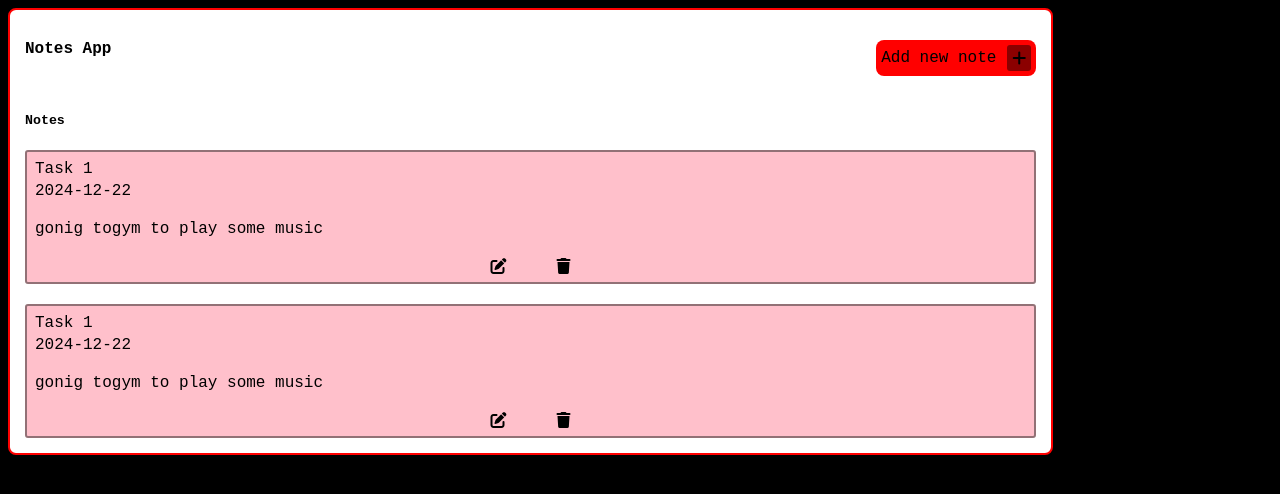
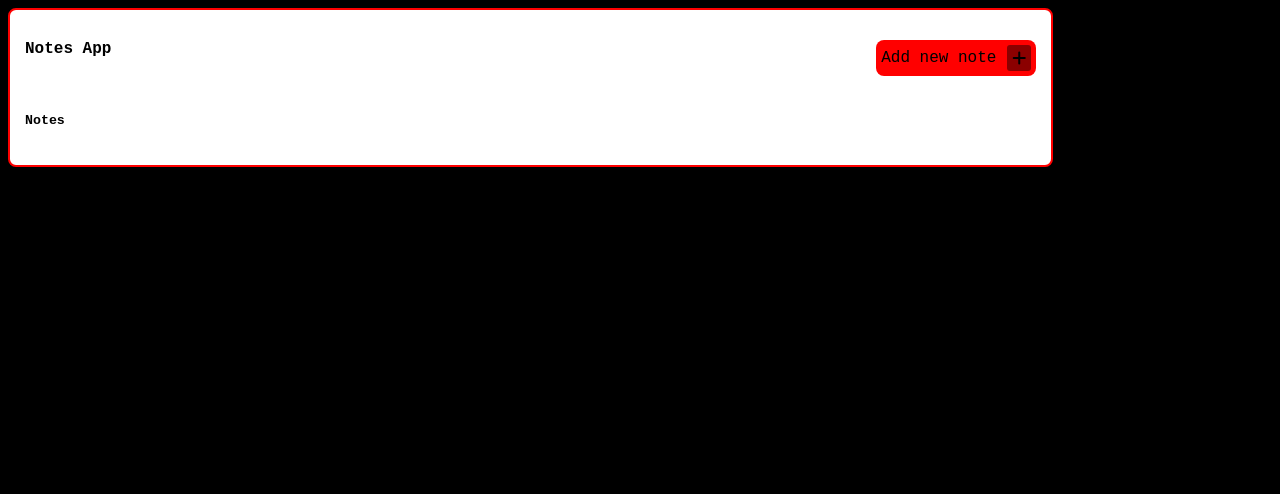
Before and after one commit to Medjai229/ITI-simple-note-app, a website: page index.html in a window 1280 px wide. Drawn offline with Linux system fonts and the light colour scheme; no server answers.

Commit message:
Emptying the notes div

```diff
--- a/index.html
+++ b/index.html
@@ -21,27 +21,7 @@
       </div>
       <div class="clear"></div>
       <h5>Notes</h5>
-
-      <div id="notes">
-        <div>
-          <span>Task 1</span>
-          <span>2024-12-22</span>
-          <p>gonig togym to play some music</p>
-          <span class="options">
-            <i class="fa-solid fa-pen-to-square"></i>
-            <i class="fa-solid fa-trash"></i>
-          </span>
-        </div>
-        <div>
-          <span>Task 1</span>
-          <span>2024-12-22</span>
-          <p>gonig togym to play some music</p>
-          <span class="options">
-            <i class="fa-solid fa-pen-to-square"></i>
-            <i class="fa-solid fa-trash"></i>
-          </span>
-        </div>
-      </div>
+      <div id="notes"></div>
     </div>
   </body>
 </html>
```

-=-=-

• _Assignment_: Tally the lines in the records that hold the word "html", and state only the resulting number.

• _Written reply_: 4